A mechanical engineer, an electrical engineer and a software engineer were driving down the road in an older car. The car was moving down the road just fine, when all of a sudden, it bucked and stalled. The mechanical engineer said, “I know what’s wrong. It’s obviously the carburetor.” The electrical engineer said, “No. It has something to do with the ignition system.” Then the software engineer said, “Hey, lets just try getting out of the car and then try getting in again.”
My neighbor and local physics/vintage motorcycle/cat guru, Richard Barsotti, sent me that joke. He had gotten it from a vintage motorcycle friend. I really enjoyed this one because I was able to find humor on multiple levels.
The obvious part is making fun of the software engineer and his simple solution of “restarting” the car a la computer. But this joke works on another level as well, a way that might be a more directly related to real life. We all can’t help but frame problems (and their solutions) in the context with which we are most familiar.
I have dealt with the distributor, rotor, points, condenser and wires on my 8N more times than I care to admit. I know those parts and how they work. I could take the cap off and touch up the points with my eyes closed. (Well, maybe not with my eyes CLOSED, but you get the idea.)
When the 8N won’t start, I almost always go to check the ignition system first. (I will also say, the way the tractor stops running or the way it won’t start also informs my thinking as well.)
But I had a problem with it a few years ago and I couldn’t track it down until my uncle Gerard (founder of this magazine) asked me if I had checked the key switch. He told a story about having a problem back in the late 1970s similar to what I was experiencing and how an old timer (back then) at a Ford dealer told him to replace the key switch. Well, that was the problem this time as well. The key switch had failed. The engine was cranking, but there was no power going to the ignition circuit, so it seemed like the tractor should start, but there was no spark.
Obviously, you could check for a spark and if there isn’t one, you start with the part most directly involved and work backwards from there. Without the tip from my uncle, it would have taken me a lot longer to get to the key switch.

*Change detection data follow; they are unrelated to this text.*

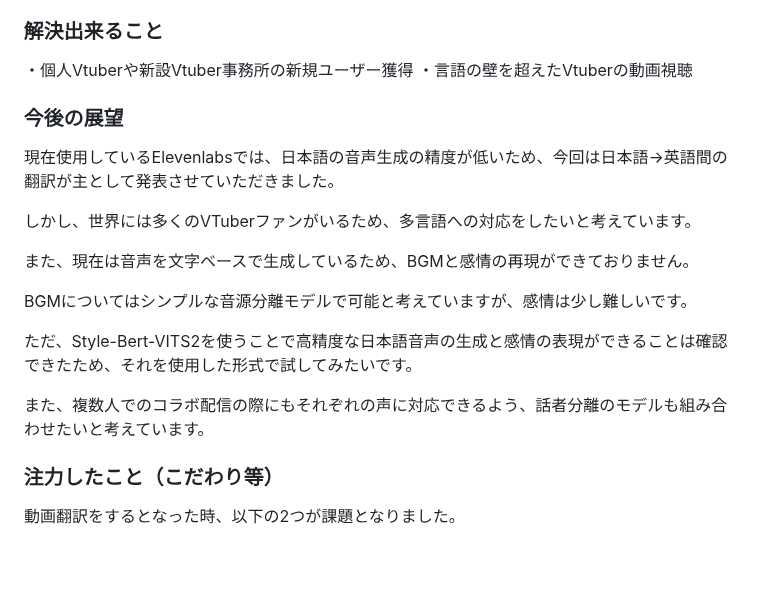
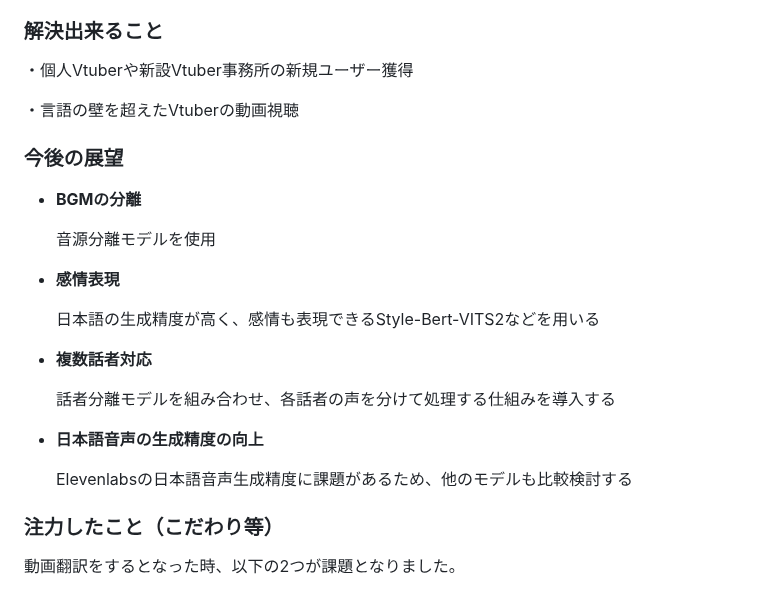
Before and after one commit to jphacks/tk_2408, a Markdown page: README.md, the part around the change. GitHub-like rendering; blank space fills up the shorter version.

```diff
--- a/README.md
+++ b/README.md
@@ -57,21 +57,29 @@ Vanyの特徴として、元動画とのずれが少ないことです。単純
 Vanyでは、文字認識の際にセンテンスごとの時間を記録しているため、元の動画通りに翻訳をしています。この特徴については、下に詳細な解説をしております。
 
 ### 解決出来ること
+
 ・個人Vtuberや新設Vtuber事務所の新規ユーザー獲得
+
 ・言語の壁を超えたVtuberの動画視聴
 
 ### 今後の展望
-現在使用しているElevenlabsでは、日本語の音声生成の精度が低いため、今回は日本語→英語間の翻訳が主として発表させていただきました。
 
-しかし、世界には多くのVTuberファンがいるため、多言語への対応をしたいと考えています。
+-  **BGMの分離**
 
-また、現在は音声を文字ベースで生成しているため、BGMと感情の再現ができておりません。
+   音源分離モデルを使用
 
-BGMについてはシンプルな音源分離モデルで可能と考えていますが、感情は少し難しいです。
+-  **感情表現**
 
-ただ、Style-Bert-VITS2を使うことで高精度な日本語音声の生成と感情の表現ができることは確認できたため、それを使用した形式で試してみたいです。
+   日本語の生成精度が高く、感情も表現できるStyle-Bert-VITS2などを用いる
 
-また、複数人でのコラボ配信の際にもそれぞれの声に対応できるよう、話者分離のモデルも組み合わせたいと考えています。
+- **複数話者対応**
+
+   話者分離モデルを組み合わせ、各話者の声を分けて処理する仕組みを導入する
+
+- **日本語音声の生成精度の向上**
+
+  Elevenlabsの日本語音声生成精度に課題があるため、他のモデルも比較検討する
+
 
 ### 注力したこと（こだわり等）
 動画翻訳をするとなった時、以下の2つが課題となりました。
```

When you are a hammer, everything looks like a nail. I guess the trick is to look at the world (and your tractor) through the eyes of a multifunction tool.